Teenagers want to feel independent – that’s normal. But that doesn’t include acting out in dangerous ways (danger to them, you or others). If your teenager is creating self-destructive situations, you can’t afford not to intervene. Teenagers don’t make severe switches in personality just out of the blue. If they’re making drastic behavioral changes, there’s a reason. It’s a cause-and-effect situation. As a parent, it’s your responsibility to identify what’s behind the change. It may be a recent event, or it may be something deep-rooted. Negative events that happened in earlier years will shape a child’s personality. By the time they become teenagers, they’ve been living with the resulting pain for most of their lives.
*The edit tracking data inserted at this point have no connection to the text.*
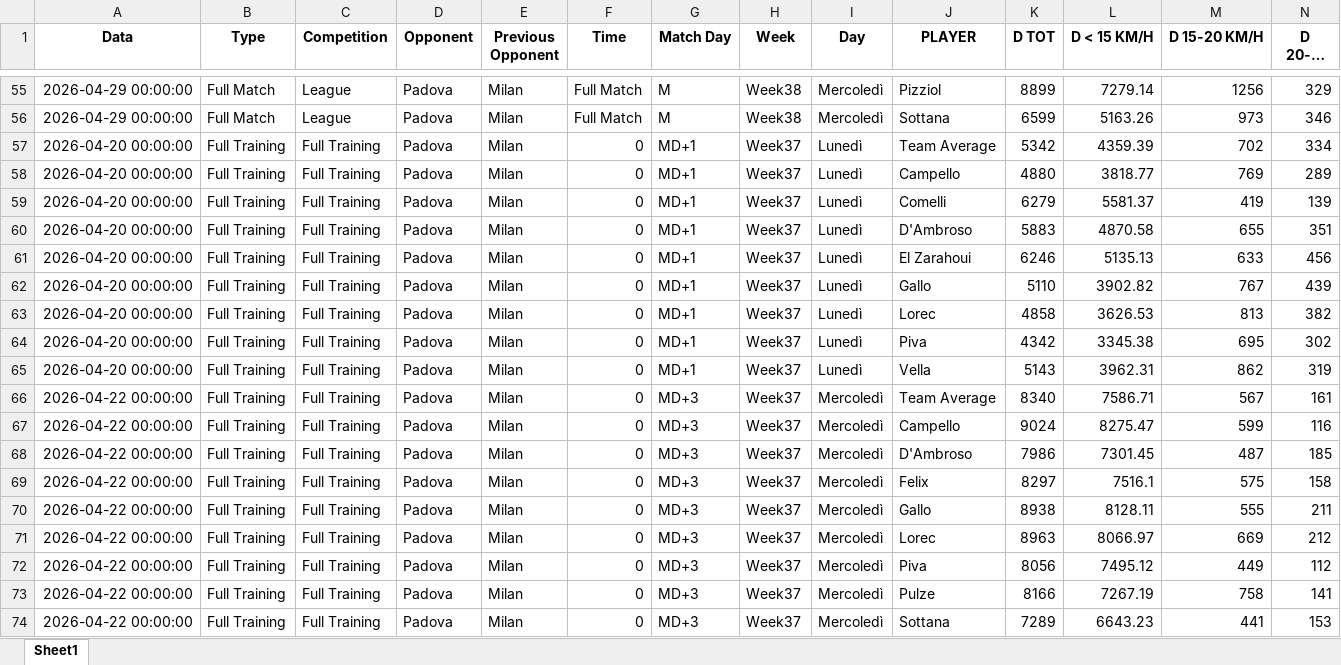
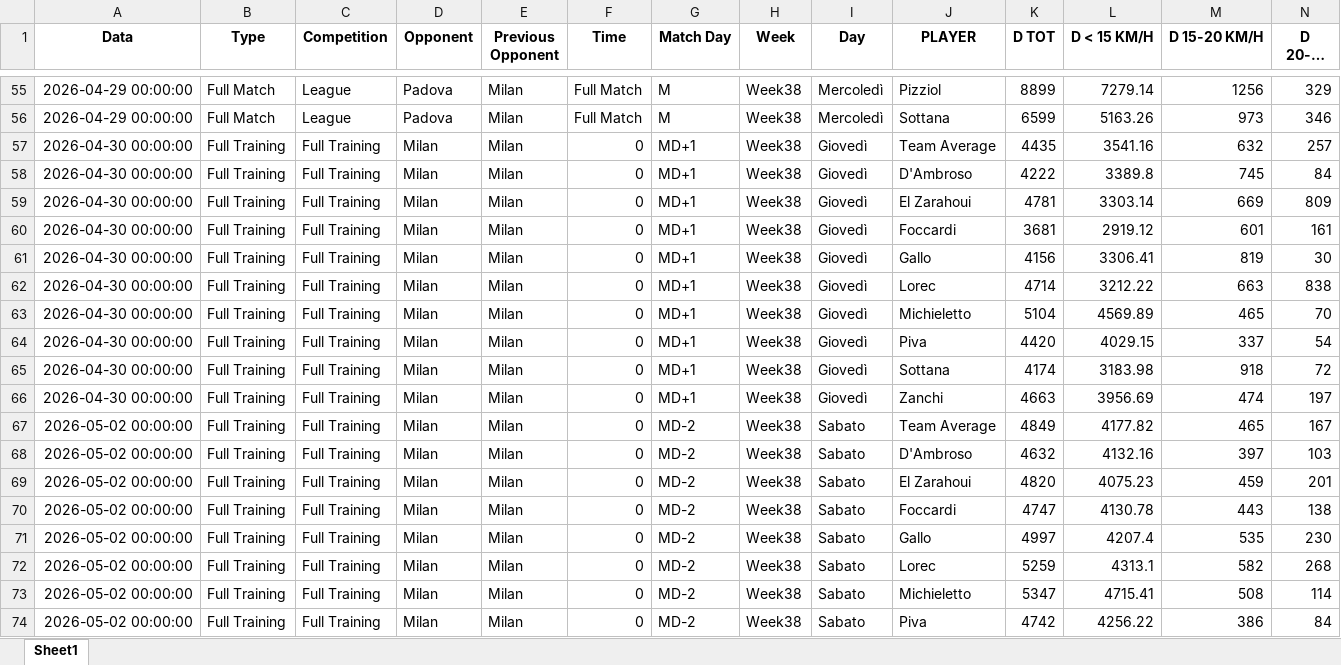
Before and after one commit to riki2016/data, an Excel workbook: Dataset_combinato_GPS_finale.xlsx, sheet Sheet1, drawn as a sheet; only a part is shown, gaps mark what is left out; the shorter side is filled out with more unchanged rows; long unchanged cells end in …; values as stored, in another font and other column widths than the file's, no borders; rows hold the shown columns only; the diff covers the shown part only; the diff names each change by its address in the sheet, - before the commit and + after, or states it on an @@ line.

Commit message:
Add files via upload

```diff
--- a/Dataset_combinato_GPS_finale.xlsx (sheet Sheet1)
+++ b/Dataset_combinato_GPS_finale.xlsx (sheet Sheet1)
+row 57: 2026-04-30 00:00:00 | Full Training | Full Training | Milan | Milan | 0 | MD+1 | Week38 | Giovedì | Team Average | 4435 | 3541.16 | 632 | 257
+row 58: 2026-04-30 00:00:00 | Full Training | Full Training | Milan | Milan | 0 | MD+1 | Week38 | Giovedì | D'Ambroso | 4222 | 3389.8 | 745 | 84
+row 59: 2026-04-30 00:00:00 | Full Training | Full Training | Milan | Milan | 0 | MD+1 | Week38 | Giovedì | El Zarahoui | 4781 | 3303.14 | 669 | 809
+row 60: 2026-04-30 00:00:00 | Full Training | Full Training | Milan | Milan | 0 | MD+1 | Week38 | Giovedì | Foccardi | 3681 | 2919.12 | 601 | 161
+row 61: 2026-04-30 00:00:00 | Full Training | Full Training | Milan | Milan | 0 | MD+1 | Week38 | Giovedì | Gallo | 4156 | 3306.41 | 819 | 30
+row 62: 2026-04-30 00:00:00 | Full Training | Full Training | Milan | Milan | 0 | MD+1 | Week38 | Giovedì | Lorec | 4714 | 3212.22 | 663 | 838
+row 63: 2026-04-30 00:00:00 | Full Training | Full Training | Milan | Milan | 0 | MD+1 | Week38 | Giovedì | Michieletto | 5104 | 4569.89 | 465 | 70
+row 64: 2026-04-30 00:00:00 | Full Training | Full Training | Milan | Milan | 0 | MD+1 | Week38 | Giovedì | Piva | 4420 | 4029.15 | 337 | 54
+row 65: 2026-04-30 00:00:00 | Full Training | Full Training | Milan | Milan | 0 | MD+1 | Week38 | Giovedì | Sottana | 4174 | 3183.98 | 918 | 72
+row 66: 2026-04-30 00:00:00 | Full Training | Full Training | Milan | Milan | 0 | MD+1 | Week38 | Giovedì | Zanchi | 4663 | 3956.69 | 474 | 197
+row 67: 2026-05-02 00:00:00 | Full Training | Full Training | Milan | Milan | 0 | MD-2 | Week38 | Sabato | Team Average | 4849 | 4177.82 | 465 | 167
+row 68: 2026-05-02 00:00:00 | Full Training | Full Training | Milan | Milan | 0 | MD-2 | Week38 | Sabato | D'Ambroso | 4632 | 4132.16 | 397 | 103
+row 69: 2026-05-02 00:00:00 | Full Training | Full Training | Milan | Milan | 0 | MD-2 | Week38 | Sabato | El Zarahoui | 4820 | 4075.23 | 459 | 201
+row 70: 2026-05-02 00:00:00 | Full Training | Full Training | Milan | Milan | 0 | MD-2 | Week38 | Sabato | Foccardi | 4747 | 4130.78 | 443 | 138
+row 71: 2026-05-02 00:00:00 | Full Training | Full Training | Milan | Milan | 0 | MD-2 | Week38 | Sabato | Gallo | 4997 | 4207.4 | 535 | 230
+row 72: 2026-05-02 00:00:00 | Full Training | Full Training | Milan | Milan | 0 | MD-2 | Week38 | Sabato | Lorec | 5259 | 4313.1 | 582 | 268
+row 73: 2026-05-02 00:00:00 | Full Training | Full Training | Milan | Milan | 0 | MD-2 | Week38 | Sabato | Michieletto | 5347 | 4715.41 | 508 | 114
+row 74: 2026-05-02 00:00:00 | Full Training | Full Training | Milan | Milan | 0 | MD-2 | Week38 | Sabato | Piva | 4742 | 4256.22 | 386 | 84
```
Also changed, not shown: 33 added rows and 72 moved rows elsewhere in this sheet.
Teenagers will act on these feelings with more lasting — and harmful — consequences. So, listen to him or her and resist the urge to judge or advise; sometimes just being heard helps. Even though they’re often reluctant to admit it, they seek approval, love, and a “soft place to fall” in their parents. If they don’t feel valued, loved and understood at home, they’ll turn elsewhere to get the acceptance they so deeply need. Your responsibility is to ensure the well-being and safety of your child. Intervening in a dangerous situation (like ones involving drugs, abuse or truancy) might make your child dislike you temporarily, but it will also save his or her life. Don’t “go along just to get along;” do what’s best for your child.

Coral Reef Academy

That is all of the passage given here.